Sportradar’s Simulated Reality Relies On Familiarity

Holding to the sport calendar and taking a part in the ‘ritual’ of the daily football fan, is crucial to setting up Simulated Reality for Sportradar, the firm’s MD for US Betting Werner Becher said.

At the end of March, Sportradar released the AI-driven product, making it instantly available to clients as part of its established betting events portfolio.

The company draws on the historical football database and statistical results of Sportradar to provide match data, providing both pre-match and live betting markets in England, Germany and Spain for top-tier football leagues.

You may argue that scheduling has lost value to sports bettors, with many people either living in lockdown or furloughed from work. Why would your appetite to put a bet at the ‘usual’ time be the strongest, because you are already living your regular life?

For Becher, however, creating a product that aligns with actual matches, and the schedule they would have been played to, was a simple target for the simulated Reality project.

He said: “With Simulated Reality it was our clear goal to develop a product that is very similar to real matches and provides sports fans with what they are missing: scheduled sports matches.

“Customers are used to placing bets, on football matches in particular, at specific times during the week. It’s a familiar part of a fans football ritual and it’s that familiarity that is part of Simulated Reality’s appeal.”

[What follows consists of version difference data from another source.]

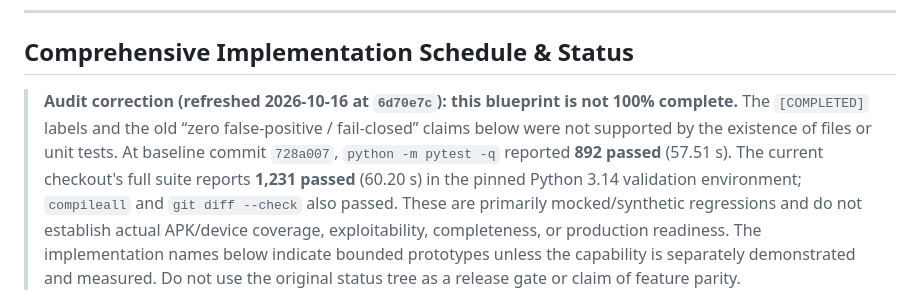
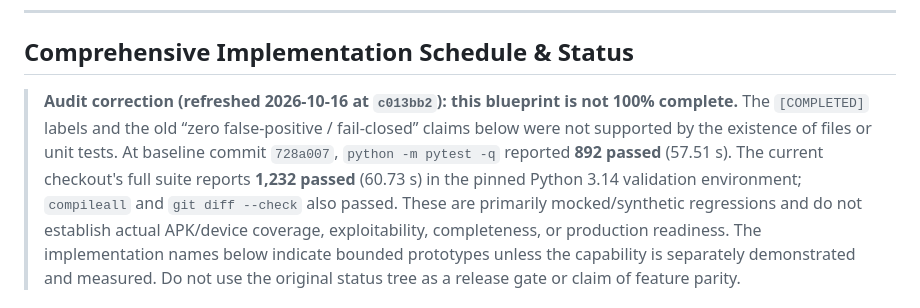
Before and after one commit to shambhu332/Mobile_Ag, a Markdown page: docs/MOBILEAG_IMPLEMENTATION_PLAN.md, the part around the change. Drawn GitHub-style.

Commit message:
Align audit summary with latest validation

```diff
--- a/docs/MOBILEAG_IMPLEMENTATION_PLAN.md
+++ b/docs/MOBILEAG_IMPLEMENTATION_PLAN.md
@@ -308,11 +308,11 @@ evidence.
 
 ## Comprehensive Implementation Schedule & Status
 
-> **Audit correction (refreshed 2026-10-16 at `6d70e7c`): this blueprint is not 100% complete.** The
+> **Audit correction (refreshed 2026-10-16 at `c013bb2`): this blueprint is not 100% complete.** The
 > `[COMPLETED]` labels and the old “zero false-positive / fail-closed” claims
 > below were not supported by the existence of files or unit tests. At baseline commit `728a007`, `python -m pytest -q` reported **892 passed**
-> (57.51 s). The current checkout's full suite reports **1,231 passed**
-> (60.20 s) in the pinned Python 3.14 validation environment; `compileall`
+> (57.51 s). The current checkout's full suite reports **1,232 passed**
+> (60.73 s) in the pinned Python 3.14 validation environment; `compileall`
 > and `git diff --check` also passed. These are primarily mocked/synthetic
 > regressions and do not establish actual APK/device coverage,
 > exploitability, completeness, or production readiness. The implementation
```
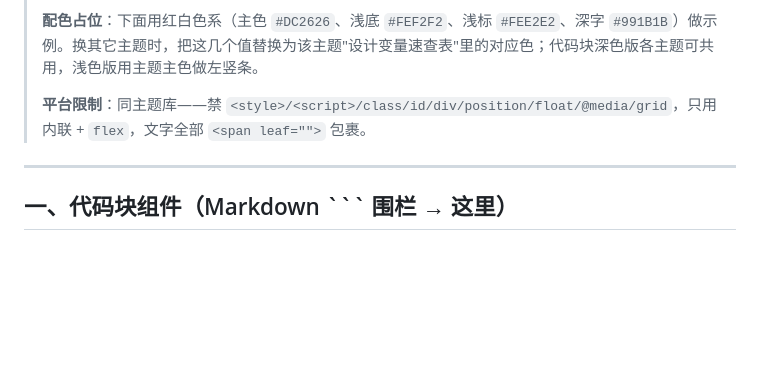
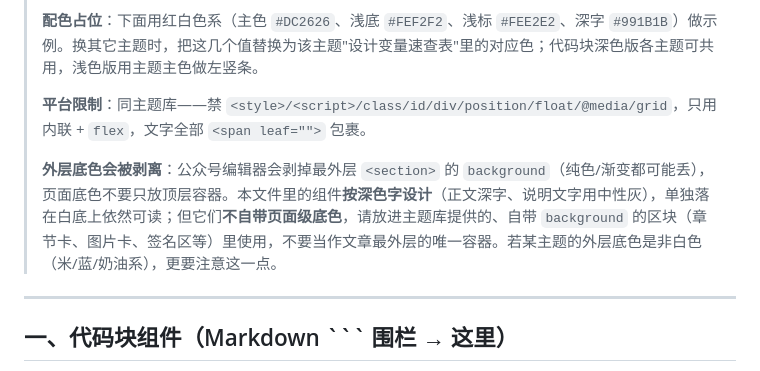
Before and after one commit to 88lin/gzh-design-skill, a Markdown page: references/common-components.md, the part around the change. Drawn GitHub-style; blank space fills up the shorter version.

Commit message:
docs: 通用组件库补「外层底色会被剥离」铁律说明
第四轮审计发现 14 套主题库全都有这条铁律（第三轮补的），但
references/common-components.md 没有——而 SKILL.md 让模型同时读它。

经逐组件复核，**只补说明文字，不改任何组件样式**：本文件里的组件
按深色字设计（正文 #1C1917 等深字、说明文字用中性灰），单独落在
白底上依然可读，铁律真正要防的"浅字落白底不可读"并不适用于它们。
2a/2b 图片卡本身自带 background:#FFF，3b/3c 药丸的文字在实色 span 上，
都不存在缺底色问题；若强行补白底，反而会在 8 套非白主题
（bento/chat/daily/journal/klein-blue/letter/magazine/olive-journal）
上补出一块白色补丁。

所以说明里写清的是"这些组件不自带页面级底色，请放进主题库提供的
自带 background 的区块里使用，不要当作文章最外层的唯一容器"，
并提示非白主题尤其注意。

顺带记录一个与本条目无关的既有问题（本次不改）：通用库有 6 处
（1b 代码 token、2a/2b 图片说明、2c 占位、4b URL×2）用 #9CA3AF
作中性灰，对比度 2.35–2.54:1，低于 WCAG AA 的 4.5:1；但它在白底和
8 套主题米色底上一样低，与底色剥离无关，且 3 个主题库也在大量使用
（moyu-green 24 处 / red-white 10 处 / tech-cobalt 24 处），
属全局性中性灰选择，需单独评估。

验证：component_lint ERROR×0；14/14 gallery 产物 0 ERROR 0 WARNING；
62 项测试通过；15/15 个组件库现在都含该铁律。

```diff
--- a/references/common-components.md
+++ b/references/common-components.md
@@ -5,6 +5,8 @@
 > **配色占位**：下面用红白色系（主色 `#DC2626`、浅底 `#FEF2F2`、浅标 `#FEE2E2`、深字 `#991B1B`）做示例。换其它主题时，把这几个值替换为该主题"设计变量速查表"里的对应色；代码块深色版各主题可共用，浅色版用主题主色做左竖条。
 >
 > **平台限制**：同主题库——禁 `<style>/<script>/class/id/div/position/float/@media/grid`，只用内联 + `flex`，文字全部 `<span leaf="">` 包裹。
+>
+> **外层底色会被剥离**：公众号编辑器会剥掉最外层 `<section>` 的 `background`（纯色/渐变都可能丢），页面底色不要只放顶层容器。本文件里的组件**按深色字设计**（正文深字、说明文字用中性灰），单独落在白底上依然可读；但它们**不自带页面级底色**，请放进主题库提供的、自带 `background` 的区块（章节卡、图片卡、签名区等）里使用，不要当作文章最外层的唯一容器。若某主题的外层底色是非白色（米/蓝/奶油系），更要注意这一点。
 
 ---
 
```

In line with this “familiarity” theme, Becher clarified that all matches originally scheduled between the final games actually played and the launch of the Simulated Reality product would be replicated in mid-week- “as would be the case in the real world.”  That’s including all matches played in the three weeks that followed Leicester vs Aston Villa on March 9 for the Premier League.

He went on to add: “Where possible, we plan to fulfil the remaining fixtures of each league and crown a champion on each country’s final day of the season as per the original schedules. If that’s not possible, due to the sheer volume of games on offer, we’ll schedule them as close to the final fixtures as possible.”

As things stand, there is obviously a lot of uncertainty around when football’s biggest leagues will resume. Germany’s Bundesliga is reportedly closing on a return, so what would happen if the real thing is back before the simulations are due to conclude in mid-May?

“There’s still much uncertainty about the return of live sport,” said Becher. “If live football was to come back tomorrow, we would expect them to complete their remaining fixtures at a later date than originally scheduled.”

Thus simulated betting markets should be open to consumers before the initial season end dates – no matter how soon the leagues will return. This could potentially include a real certification check for modelling the Sportradar, should any potential postponements continue or re-emerge.

Becher agreed, saying: “By the time the leagues return, the Simulated Reality leagues – having followed the original fixture list – will likely be completed. It will be interesting to see, when they do return, how realistic the outcomes of our Simulated Reality games are when compared to the real games, and if the same teams came out as champions.”

Sportradar said it wanted to expand its Simulated Reality software to many other leagues and competitions when it released the app three weeks ago. But what else is involved in the sports?

According to Becher: “We have recently launched Simulated Reality cricket and offer T20 matches from Australia, England and India. We will very soon launch a tennis product and offer events each week covering tournaments in London, Madrid, Paris and Rome as scheduled. Looking to the future, we are developing a basketball version and evaluating some other sports as well.”